Copper Tops $8,000 as Goldman Points to Commodities Super-Cycle
(Bloomberg) -- Copper topped $8,000 a ton for the first time in more than seven years, boosted by continued optimism that U.S. lawmakers are likely to deliver a much-needed virus-relief package soon.
Congress is facing down a midnight deadline to pass a pandemic relief measure as part of a massive government spending bill or rush through another stopgap to keep the government funded through at least the weekend while talks continue.
Copper’s fierce ascent to $8,000 this week “is really boosted by hopes on the U.S. stimulus talks,” TD Securities analyst Ryan McKay said. “The China recovery scenario, a weaker dollar and green-inspired reflation wave have also lifted copper, especially with the Chinese stockpiling impulse having been bigger than initially thought and more strategic in nature.”
The gains come amid calls by Goldman Sachs Group and BlackRock Inc. of a new long-term bull market. Prices are in the sharpest rally in more than a decade, with China’s appetite for commodities and supply snags early on in the Covid-19 pandemic lifting copper about 80% from its March lows.
Expectations for a deficit, the weaker dollar, and its role in green technology have also fueled gains. Some banks and investors are now drawing comparisons to the spike in the early 2000s, when a jump in Chinese orders ushered in the last super-cycle for commodities.
“You have all the tell-tale signs of a super-cycle,” Jeff Currie, head of commodities research at Goldman Sachs, told Bloomberg TV. He cited metals hitting multi-year highs, the weaker dollar, crude oil reaching $50, and rising global liquidity.

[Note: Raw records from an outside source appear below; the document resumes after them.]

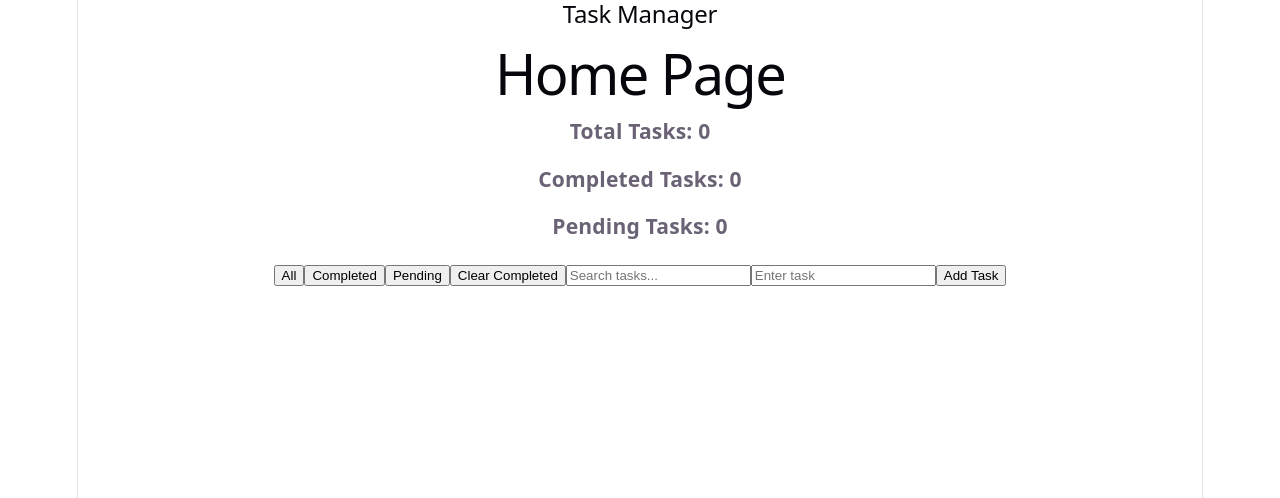
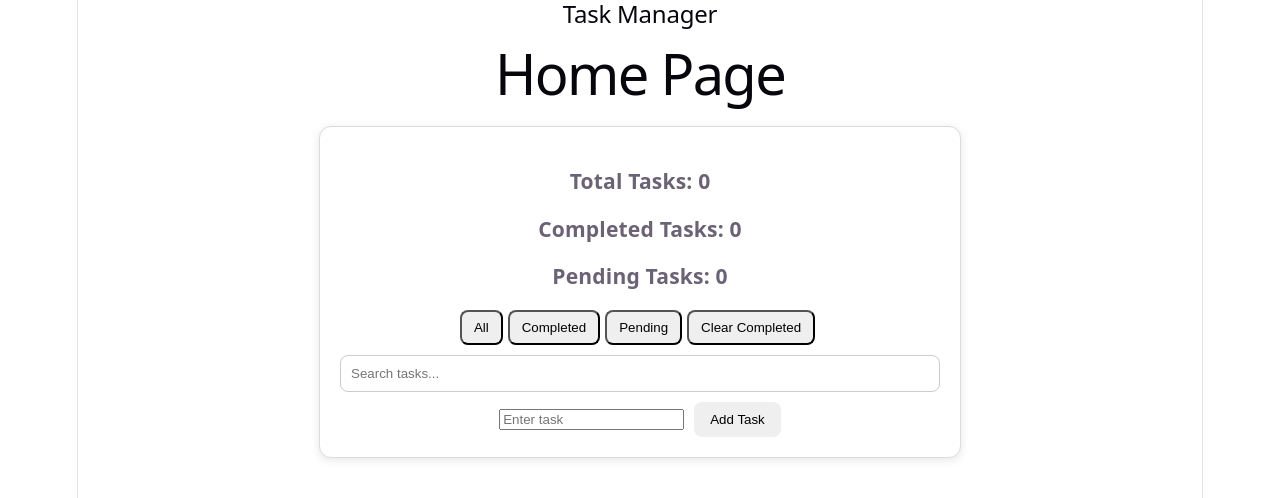
Before and after one commit to saifullahkhalid521-bit/Task-manager-app, a React (Vite) app in the folder client/: page / in a window 1280 px wide. Shown: the top 498 px of the page. Built offline with nearby package versions, Linux system fonts and the light colour scheme.

Commit message:
Improve task manager UI

```diff
--- a/client/src/components/TaskCard.jsx
+++ b/client/src/components/TaskCard.jsx
@@ -5,9 +5,9 @@ function TaskCard(props){
   return(
     <div
       style={{
-        border:"1px solid gray",
-        padding:"10px",
-        margin:"10px",
+        border:"1px solid #ccc",
+        padding:"15px",
+        margin:"15px 0",
         borderRadius:"10px",
       }}
       >
@@ -23,6 +23,8 @@ function TaskCard(props){
   ) : (
     <p
       style={{
+        fontSize: "22px",
+        marginBottom: "15px",
         textDecoration: props.completed
           ? "line-through"
           : "none",
@@ -32,23 +34,40 @@ function TaskCard(props){
           </p>
         )
       }
-        <button onClick={props.deleteTask}>
+      <div
+      style={{
+        display: "flex",
+        justifyContent: "center",
+        gap: "10px",
+        marginTop: "10px",
+        flexWrap: "wrap",
+      }}
+    >
+       <button onClick={props.deleteTask}>
           Delete
         </button>
         <button onClick={props.toggleComplete}>
           Complete
         </button>
-        <button onClick={()=> setIsEditing(true)}>
+        {!isEditing && (
+        <button onClick={() => setIsEditing(true)}>
           Edit
         </button>
+        )}
+
+      {isEditing && (
         <button
-        onClick={() =>{
-          props.editTask(editedText);
-          setIsEditing(false);
-        }}>
+          onClick={() => {
+            props.editTask(editedText);
+            setIsEditing(false);
+          }}
+        >
           Save
         </button>
+      )}
       </div>
+    </div>
+
   );
 }
 
--- a/client/src/components/TaskForm.jsx
+++ b/client/src/components/TaskForm.jsx
@@ -117,25 +117,67 @@ const filteredTasks = tasks.filter((item) => {
 
 
   return (
-    <div>
+    <div
+    style={{
+      maxWidth: "600px",
+      margin: "40px auto",
+      padding: "20px",
+      border: "1px solid #ddd",
+      borderRadius: "12px",
+      boxShadow: "0 2px 10px rgba(0,0,0,0.1)",
+      backgroundColor: "#fff",
+    }}
+  >
     <h3>Total Tasks: {tasks.length}</h3>
 
     <h3>Completed Tasks: {completedTasks}</h3>
 
     <h3>Pending Tasks: {pendingTasks}</h3>
 
-    <button onClick={() => setFilter("all")}>
+    <button onClick={() => setFilter("all")}
+      style={{
+        padding: "8px 12px",
+        marginRight: "5px",
+        marginBottom: "10px",
+        borderRadius: "8px",
+        cursor: "pointer",
+      }}
+      >
       All
     </button>
 
-    <button onClick={()=> setFilter("completed")}>
+    <button onClick={()=> setFilter("completed")}
+      style={{
+        padding: "8px 12px",
+        marginRight: "5px",
+        marginBottom: "10px",
+        borderRadius: "8px",
+        cursor: "pointer",
+      }}
+      >
       Completed
     </button>
 
-    <button onClick={()=> setFilter("pending")}>
+    <button onClick={()=> setFilter("pending")}
+      style={{
+        padding: "8px 12px",
+        marginRight: "5px",
+        marginBottom: "10px",
+        borderRadius: "8px",
+        cursor: "pointer",
+      }}
+      >
       Pending
     </button>
-    <button onClick={handleClearCompleted}>
+    <button onClick={handleClearCompleted}
+      style={{
+        padding: "8px 12px",
+        marginRight: "5px",
+        marginBottom: "10px",
+        borderRadius: "8px",
+        cursor: "pointer",
+      }}
+    >
       Clear Completed
     </button>
 
@@ -144,6 +186,14 @@ const filteredTasks = tasks.filter((item) => {
       placeholder="Search tasks..."
       value={searchTerm}
       onChange={(e) => setSearchTerm(e.target.value)}
+      style={{
+      width: "100%",
+      padding: "10px",
+      marginBottom: "10px",
+      borderRadius: "8px",
+      border: "1px solid #ccc",
+      boxSizing: "border-box",
+  }}
       />
 
       <input
@@ -158,7 +208,15 @@ const filteredTasks = tasks.filter((item) => {
         }}
       />
 
-      <button onClick={handleAddTask}>
+      <button onClick={handleAddTask}
+      style={{
+        padding: "10px 16px",
+        borderRadius: "8px",
+        border: "none",
+        cursor: "pointer",
+        marginLeft: "10px",
+      }}
+      >
         Add Task
       </button>
 
@@ -171,7 +229,7 @@ const filteredTasks = tasks.filter((item) => {
         toggleComplete={() => handleToggleComplete(index)}
         editTask={(newText) =>
         handleEditTask(index, newText)
-  }
+          }
         />
       ))}
     </div>
```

Copper rose as much as 1.4% to $8,028 a metric ton, the highest price since 2013, and settled at $7,985 at 5:51 p.m. on the London Metal Exchange. Other metals were mixed, with nickel slipping 0.2% and aluminum rising 0.2%.
BlackRock expects copper to hit new all-time highs in the upswing of the cycle, Evy Hambro, the firm’s global head of thematic investing, told Bloomberg TV on Thursday.
China’s relative success at containing the pandemic and optimism about global economic growth next year as vaccines are rolled out are fueling gains across industrial commodities from iron ore to oil. It’s been a remarkable turnaround for copper, which fell more than 50% from a record high in 2011, trading below $5,000 a ton during a slump in 2015-16 and again earlier this year.
While many expect oil prices to rebound in the short term as the world begins returning to normal, there’s more doubt about its long-term outlook as the energy transition gathers pace. Copper, on the other hand, is likely to benefit from the shift because of its use in electrical wiring.
In the near term, copper is getting a boost from tight supplies and strong demand. Top consumer China churned out a record volume last month, pointing to resilient consumption as the country emerges from the pandemic. Among signs of tightness, combined stockpiles tracked by top exchanges have slumped to a six-year low.
Still, copper’s surge may be at risk of cooling. Citigroup Inc. warned earlier this month that the metal was “too hot to handle” following a recent rally, and that prices may retrace if gains aren’t supported by the physical market.
On the technical side, LME copper’s 14-day relative-strength index was at 77.4 on Friday and has largely remained in overbought territory for three weeks, even as prices continued to rise.
©2020 Bloomberg L.P.